We use quasi-two-dimensional emulsions as experimental models to study the flow of jammed materials (amorphous solids). Our emulsions are oil droplets in water and are compressed between two parallel glass plates so that the droplets are deformed into pancake-like disks. We use microscopy to observe these droplets as they flow. From the deformed outlines of the droplets, we can measure all of the inter-droplet forces to within 10%. In this way, we study the relationship between the local stresses in the system and the rearrangements as the sample is sheared. In particular, we find that at very slow flow rates (quasi-static flow), we see large avalanches of rearrangements, whereas at higher flow rates rearrangement events occur more frequently but involve fewer droplets. The simplest rearrangement involves four droplets (a 'T1 event') and we confirm theoretical predictions for the quadrupolar spatial pattern of the stress redistribution around the T1 events.

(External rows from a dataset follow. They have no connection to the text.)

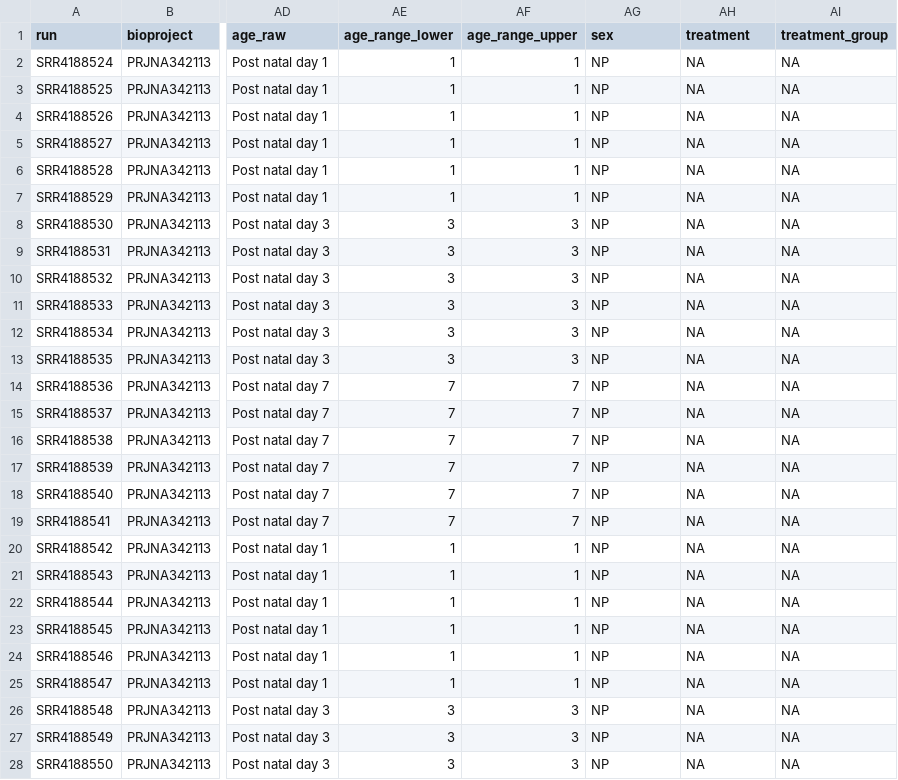
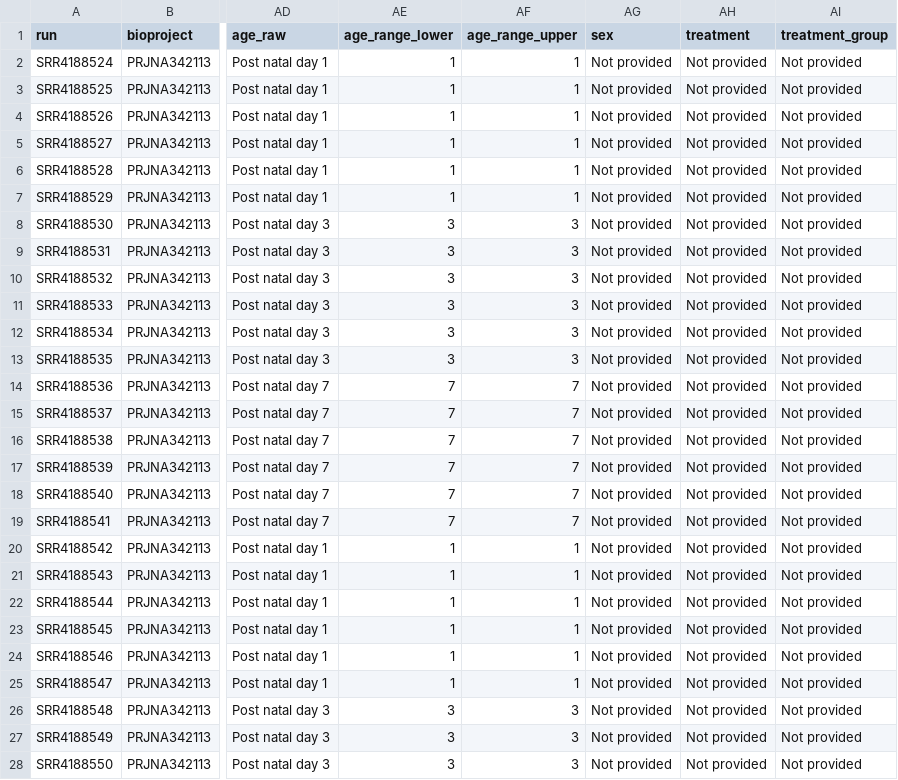
Before and after one commit to lasseignelab/rrc-datahub, a TSV file: results/transformed-metadata/PRJNA342113/PRJNA342113_transformed.tsv, drawn as a sheet; only a part is shown, gaps mark what is left out; the diff covers the shown part only; the diff names each change by its address in the sheet, - before the commit and + after, or states it on an @@ line.

```diff
--- a/results/transformed-metadata/PRJNA342113/PRJNA342113_transformed.tsv
+++ b/results/transformed-metadata/PRJNA342113/PRJNA342113_transformed.tsv
-AG2:AG28 (sex): NP
+AG2:AG28 (sex): Not provided
-AH2:AH28 (treatment): NA
+AH2:AH28 (treatment): Not provided
-AI2:AI28 (treatment_group): NA
+AI2:AI28 (treatment_group): Not provided
```
Also changed, not shown: 27 edited cells elsewhere in this file, results/transformed-metadata/PRJNA543107/PRJNA543107_transformed.tsv, results/transformed-metadata/PRJNA556224/PRJNA556224_transformed.tsv, 14 other files.
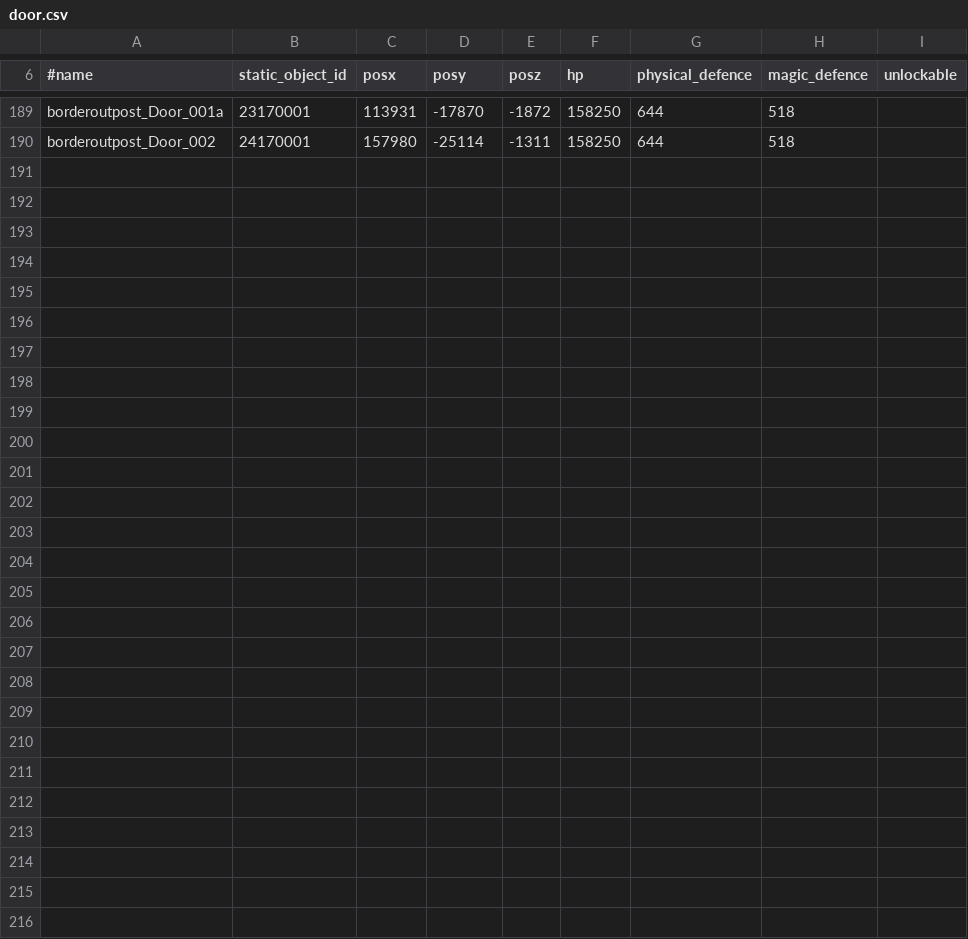
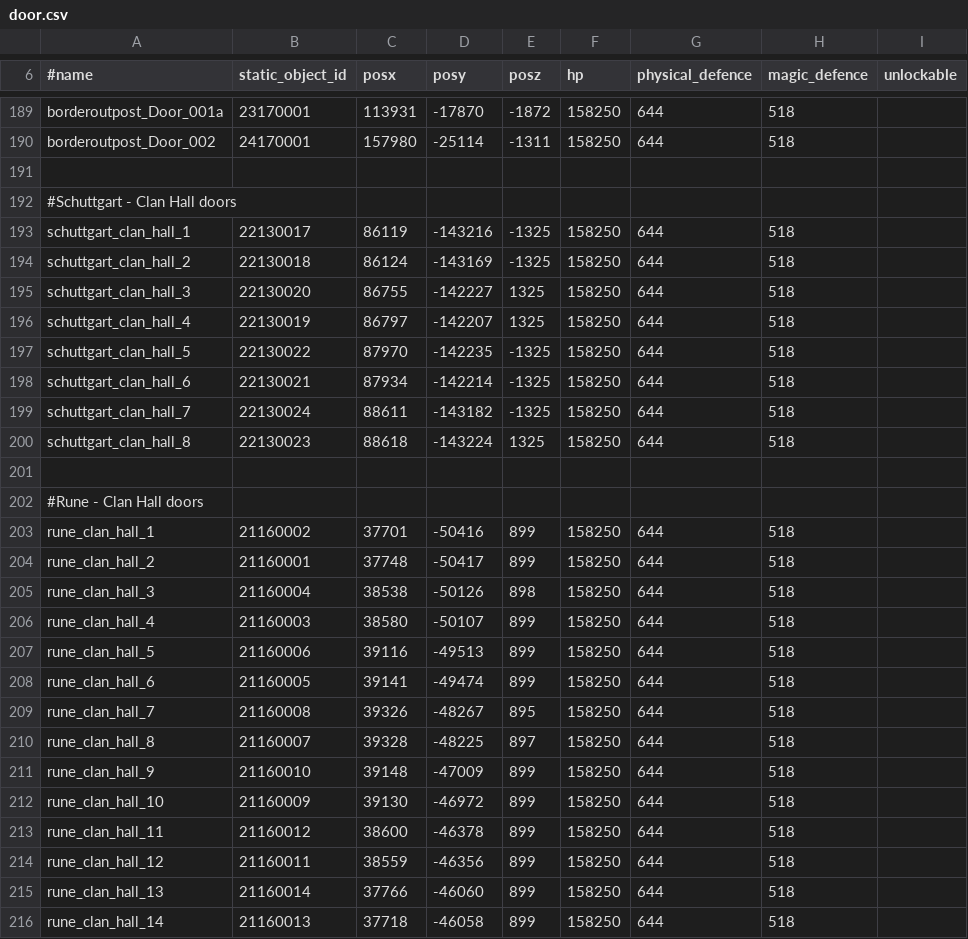
Before and after one commit to Battlecruiser/L2J_DataPack, a CSV file: datapack_development/data/door.csv, drawn as a sheet; only a part is shown, gaps mark what is left out; the diff names each change by its address in the sheet, - before the commit and + after, or states it on an @@ line.

Commit message:
CSV doors: CH for new regions. (tnx xicoloco)

```diff
--- a/datapack_development/data/door.csv
+++ b/datapack_development/data/door.csv
+row 191: (empty)
+row 192: #Schuttgart - Clan Hall doors
+row 193: schuttgart_clan_hall_1 | 22130017 | 86119 | -143216 | -1325 | 158250 | 644 | 518
+row 194: schuttgart_clan_hall_2 | 22130018 | 86124 | -143169 | -1325 | 158250 | 644 | 518
+row 195: schuttgart_clan_hall_3 | 22130020 | 86755 | -142227 | 1325 | 158250 | 644 | 518
+row 196: schuttgart_clan_hall_4 | 22130019 | 86797 | -142207 | 1325 | 158250 | 644 | 518
+row 197: schuttgart_clan_hall_5 | 22130022 | 87970 | -142235 | -1325 | 158250 | 644 | 518
+row 198: schuttgart_clan_hall_6 | 22130021 | 87934 | -142214 | -1325 | 158250 | 644 | 518
+row 199: schuttgart_clan_hall_7 | 22130024 | 88611 | -143182 | -1325 | 158250 | 644 | 518
+row 200: schuttgart_clan_hall_8 | 22130023 | 88618 | -143224 | 1325 | 158250 | 644 | 518
+row 201: (empty)
+row 202: #Rune - Clan Hall doors
+row 203: rune_clan_hall_1 | 21160002 | 37701 | -50416 | 899 | 158250 | 644 | 518
+row 204: rune_clan_hall_2 | 21160001 | 37748 | -50417 | 899 | 158250 | 644 | 518
+row 205: rune_clan_hall_3 | 21160004 | 38538 | -50126 | 898 | 158250 | 644 | 518
+row 206: rune_clan_hall_4 | 21160003 | 38580 | -50107 | 899 | 158250 | 644 | 518
+row 207: rune_clan_hall_5 | 21160006 | 39116 | -49513 | 899 | 158250 | 644 | 518
+row 208: rune_clan_hall_6 | 21160005 | 39141 | -49474 | 899 | 158250 | 644 | 518
+row 209: rune_clan_hall_7 | 21160008 | 39326 | -48267 | 895 | 158250 | 644 | 518
+row 210: rune_clan_hall_8 | 21160007 | 39328 | -48225 | 897 | 158250 | 644 | 518
+row 211: rune_clan_hall_9 | 21160010 | 39148 | -47009 | 899 | 158250 | 644 | 518
+row 212: rune_clan_hall_10 | 21160009 | 39130 | -46972 | 899 | 158250 | 644 | 518
+row 213: rune_clan_hall_11 | 21160012 | 38600 | -46378 | 899 | 158250 | 644 | 518
+row 214: rune_clan_hall_12 | 21160011 | 38559 | -46356 | 899 | 158250 | 644 | 518
+row 215: rune_clan_hall_13 | 21160014 | 37766 | -46060 | 899 | 158250 | 644 | 518
+row 216: rune_clan_hall_14 | 21160013 | 37718 | -46058 | 899 | 158250 | 644 | 518
```
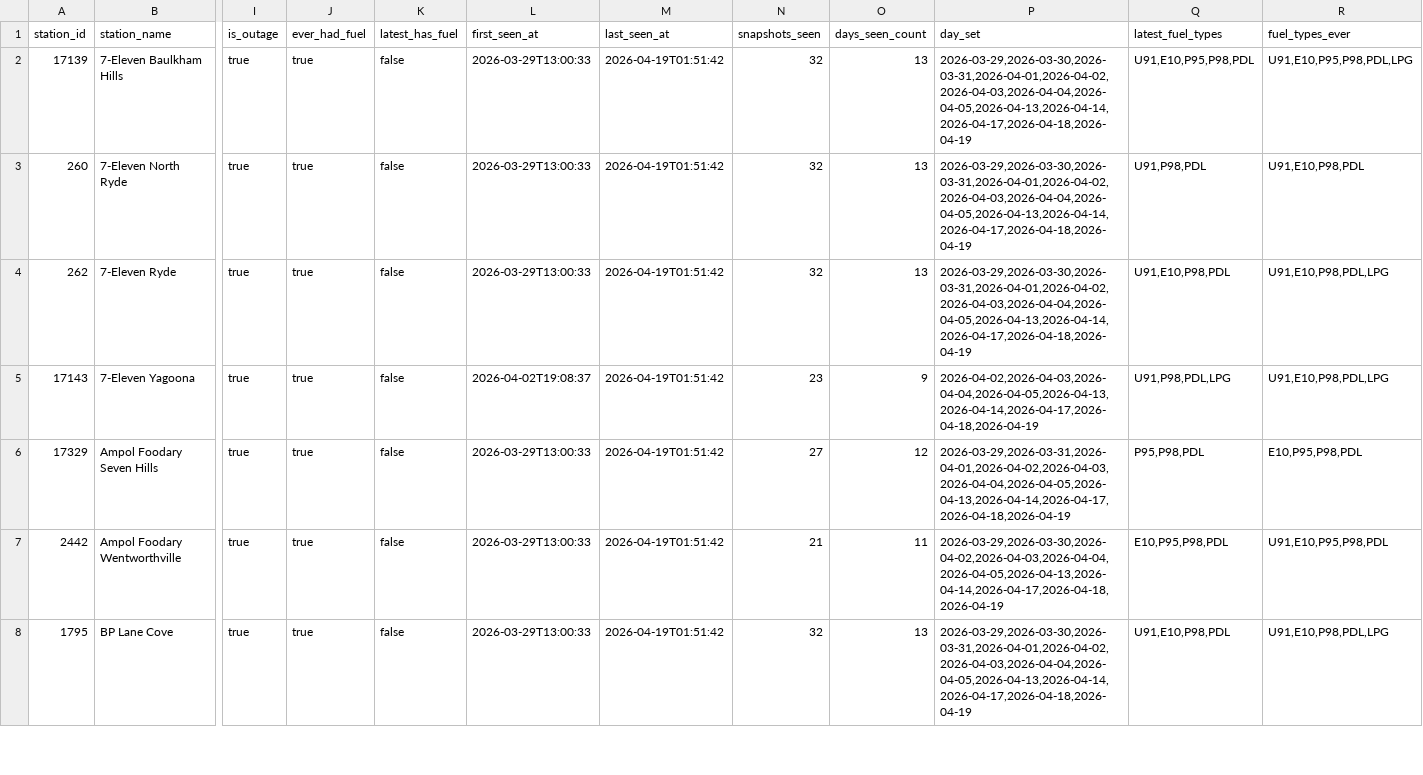
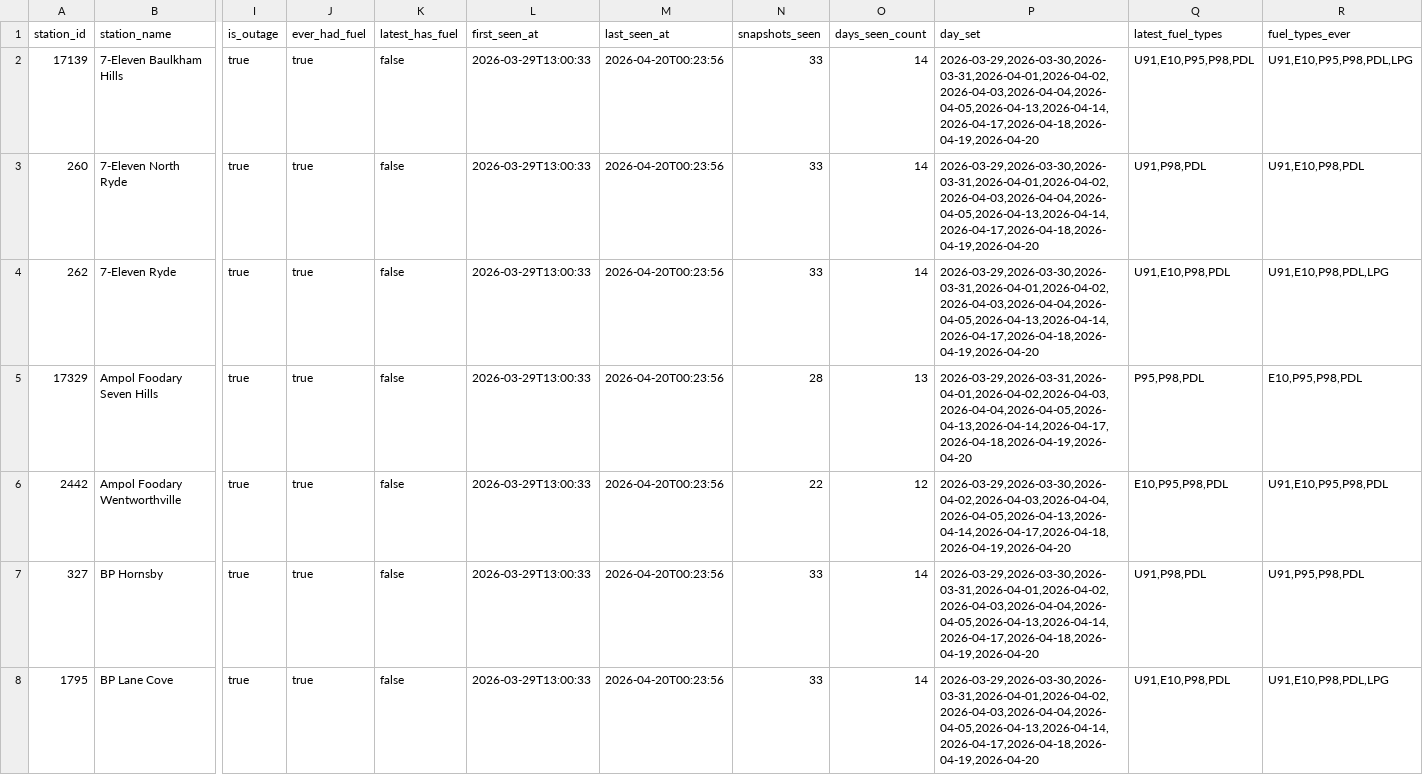
Before and after one commit to clobots/reFuel, a CSV file: data/clean/fuelcheck_outages.csv, drawn as a sheet; only a part is shown, gaps mark what is left out; removed rows and columns are numbered as before the commit, all else as after; rows hold the shown columns only; the diff covers the shown part only; the diff names each change by its address in the sheet, - before the commit and + after, or states it on an @@ line.

```diff
--- a/data/clean/fuelcheck_outages.csv
+++ b/data/clean/fuelcheck_outages.csv
-M2:M4 (last_seen_at): 2026-04-19T01:51:42
+M2:M4 (last_seen_at): 2026-04-20T00:23:56
-N2:N4 (snapshots_seen): 32
+N2:N4 (snapshots_seen): 33
-O2:O4 (days_seen_count): 13
+O2:O4 (days_seen_count): 14
-P2:P4 (day_set): 2026-03-29,2026-03-30,2026-03-31,2026-04-01,2026-04-02,2026-04-03,2026-04-04,2026-04-05,2026-04-13,2026-04-14,2026-04-17,2026-04-18,2026-04-19
+P2:P4 (day_set): 2026-03-29,2026-03-30,2026-03-31,2026-04-01,2026-04-02,2026-04-03,2026-04-04,2026-04-05,2026-04-13,2026-04-14,2026-04-17,2026-04-18,2026-04-19,2026-04-20
-row 5: 17143 | 7-Eleven Yagoona | true | true | false | 2026-04-02T19:08:37 | 2026-04-19T01:51:42 | 23 | 9 | 2026-04-02,2026-04-03,2026-04-04,2026-04-05,2026-04-13,2026-04-14,2026-04-17,2026-04-18,2026-04-19 | U91,P98,PDL,LPG | U91,E10,P98,PDL,LPG
-M5:M6 (last_seen_at): 2026-04-19T01:51:42
+M5:M6 (last_seen_at): 2026-04-20T00:23:56
-N5 (snapshots_seen): 27
+N5 (snapshots_seen): 28
-O5 (days_seen_count): 12
+O5 (days_seen_count): 13
-P5 (day_set): 2026-03-29,2026-03-31,2026-04-01,2026-04-02,2026-04-03,2026-04-04,2026-04-05,2026-04-13,2026-04-14,2026-04-17,2026-04-18,2026-04-19
+P5 (day_set): 2026-03-29,2026-03-31,2026-04-01,2026-04-02,2026-04-03,2026-04-04,2026-04-05,2026-04-13,2026-04-14,2026-04-17,2026-04-18,2026-04-19,2026-04-20
-N6 (snapshots_seen): 21
+N6 (snapshots_seen): 22
-O6 (days_seen_count): 11
+O6 (days_seen_count): 12
-P6 (day_set): 2026-03-29,2026-03-30,2026-04-02,2026-04-03,2026-04-04,2026-04-05,2026-04-13,2026-04-14,2026-04-17,2026-04-18,2026-04-19
+P6 (day_set): 2026-03-29,2026-03-30,2026-04-02,2026-04-03,2026-04-04,2026-04-05,2026-04-13,2026-04-14,2026-04-17,2026-04-18,2026-04-19,2026-04-20
+row 7: 327 | BP Hornsby | true | true | false | 2026-03-29T13:00:33 | 2026-04-20T00:23:56 | 33 | 14 | 2026-03-29,2026-03-30,2026-03-31,2026-04-01,2026-04-02,2026-04-03,2026-04-04,2026-04-05,2026-04-13,2026-04-14,2026-04-17,2026-04-18,2026-04-19,2026-04-20 | U91,P98,PDL | U91,P95,P98,PDL
-M8 (last_seen_at): 2026-04-19T01:51:42
+M8 (last_seen_at): 2026-04-20T00:23:56
-N8 (snapshots_seen): 32
+N8 (snapshots_seen): 33
-O8 (days_seen_count): 13
+O8 (days_seen_count): 14
-P8 (day_set): 2026-03-29,2026-03-30,2026-03-31,2026-04-01,2026-04-02,2026-04-03,2026-04-04,2026-04-05,2026-04-13,2026-04-14,2026-04-17,2026-04-18,2026-04-19
+P8 (day_set): 2026-03-29,2026-03-30,2026-03-31,2026-04-01,2026-04-02,2026-04-03,2026-04-04,2026-04-05,2026-04-13,2026-04-14,2026-04-17,2026-04-18,2026-04-19,2026-04-20
```
Also changed, not shown: 2 added rows, 2 removed rows and 12 edited cells elsewhere in this file, data/clean/fuelcheck_history_dataset.csv, data/clean/fuelcheck_station_outage_status.csv, 10 other files.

Flow of amorphous solids modeled with emulsion droplets
Thursday, April 14, 2016
NCSU Golden Leaf BTEC Room 135 | 4:30pm